We looked for him for almost two hours, but still couldn’t find him finally we hoped that he made it back to the house and decided to go there to see if he was back or not as things had apparently grounded to a halt on our side. Our only hope was that the push was still strong on the multiple entries to Tahrir Square by the other protestors. When we got back there was no sign of him, we reassured his mother that he was o.k and would insha’Allah make his way back soon. Two hours later our brother was back, safe and sound, elated and told us we took Tahrir Square, see whilst we were looking for him tens of thousands of protestors that marched all the way from Giza near the Pyramids, which is over an hours drive away joined our campaign on the bridge. He told us that he was about to head to the meeting point when a sea of protestors came rushing to the bridge shouting “we walked all the way from Giza and we won’t go back until Mubarak goes. TO TAHRIR SQUARE!” And the rest as they say is history.
Jummat Al Shuhada’a was history in the making. It was a day where my respect for my Egyptian brothers became firmly cemented in my heart. I was inspired by their courage, and moved by their determination. It was a day where pharaoh was challenged and was found wanting, it was a day that the masses told the world that we are not afraid to die in our fight for justice. I have tried in earnest to convey what I saw on that unforgettable day, yet I know that my words cannot do it true justice, they will never be able to convey the scent of victory in the air or the sound of the pounding hearts filled with elation and pride, I can tell you of the tears but you needed to have seen them as strangers hugged each other as if they were long lost brothers, I can tell you of the hope and belief I saw on their faces but you needed to look into their eyes and see the sparkle for yourself. No these words will never do justice to that day. I pray that its not all for nothing and that the rest of the corrupt oppressive regimes take heed and know that their time is coming to end, but more importantly I pray that there will be true change and that the momentum continues and we unite as one and live under true justice, Allah’s Justice, Allah’s System, Allah’s Shade.

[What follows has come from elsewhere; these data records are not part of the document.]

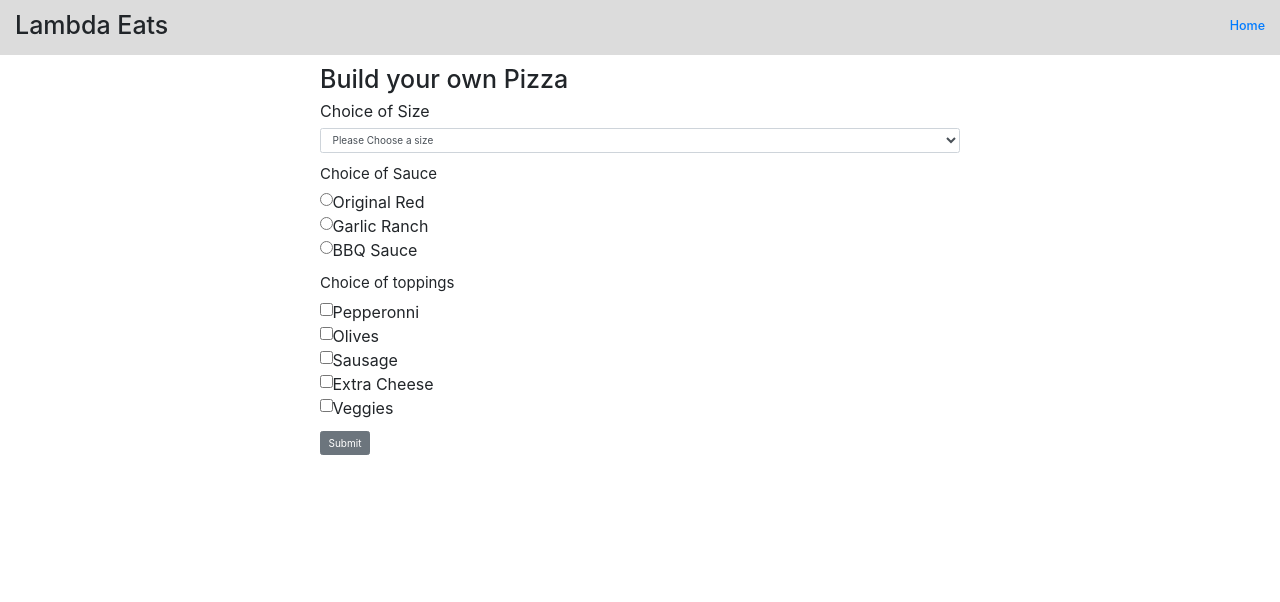
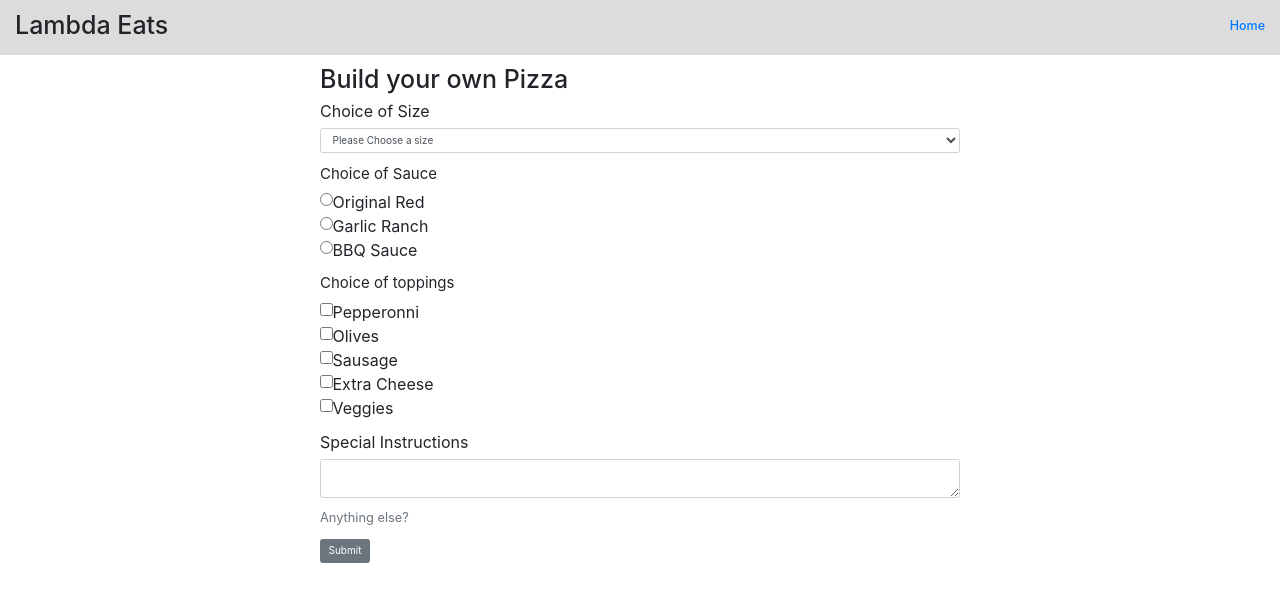
Before and after one commit to bloominstituteoftechnology/Sprint-Challenge-Lambda-Eats-starter, a React (Create React App) app: page /pizza in a window 1280 px wide. Shown: the top 602 px of the page. Built offline with nearby package versions, Linux system fonts and the light colour scheme.

Commit message:
feat: (Form) added textbox for instructions

```diff
--- a/src/components/Form.js
+++ b/src/components/Form.js
@@ -16,16 +16,6 @@ const FormComponent = (props) => {
             <option>XL</option>
           </Input>
         </FormGroup>
-        {/* <FormGroup>
-          <Label for="exampleText">Text Area</Label>
-          <Input type="textarea" name="text" id="exampleText" />
-        </FormGroup>
-        <FormGroup>
-          <FormText color="muted">
-            This is some placeholder block-level help text for the above input.
-            It's a bit lighter and easily wraps to a new line.
-          </FormText>
-        </FormGroup> */}
         <FormGroup tag="fieldset">
           <legend>Choice of Sauce</legend>
           <FormGroup check>
@@ -80,6 +70,15 @@ const FormComponent = (props) => {
           </Label>
         </FormGroup>
         </FormGroup>
+        <FormGroup>
+          <Label for="specialInstructions">Special Instructions</Label>
+          <Input type="textarea" name="instructions" id="specialInstructions" />
+        </FormGroup>
+        <FormGroup>
+          <FormText color="muted">
+            Anything else?
+          </FormText>
+        </FormGroup>
         <Button>Submit</Button>
       </Form>
     </div>
```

Your brother Abu Ubaydah
JUMMAT AL SHUHADA’A
Friday 28th January 2011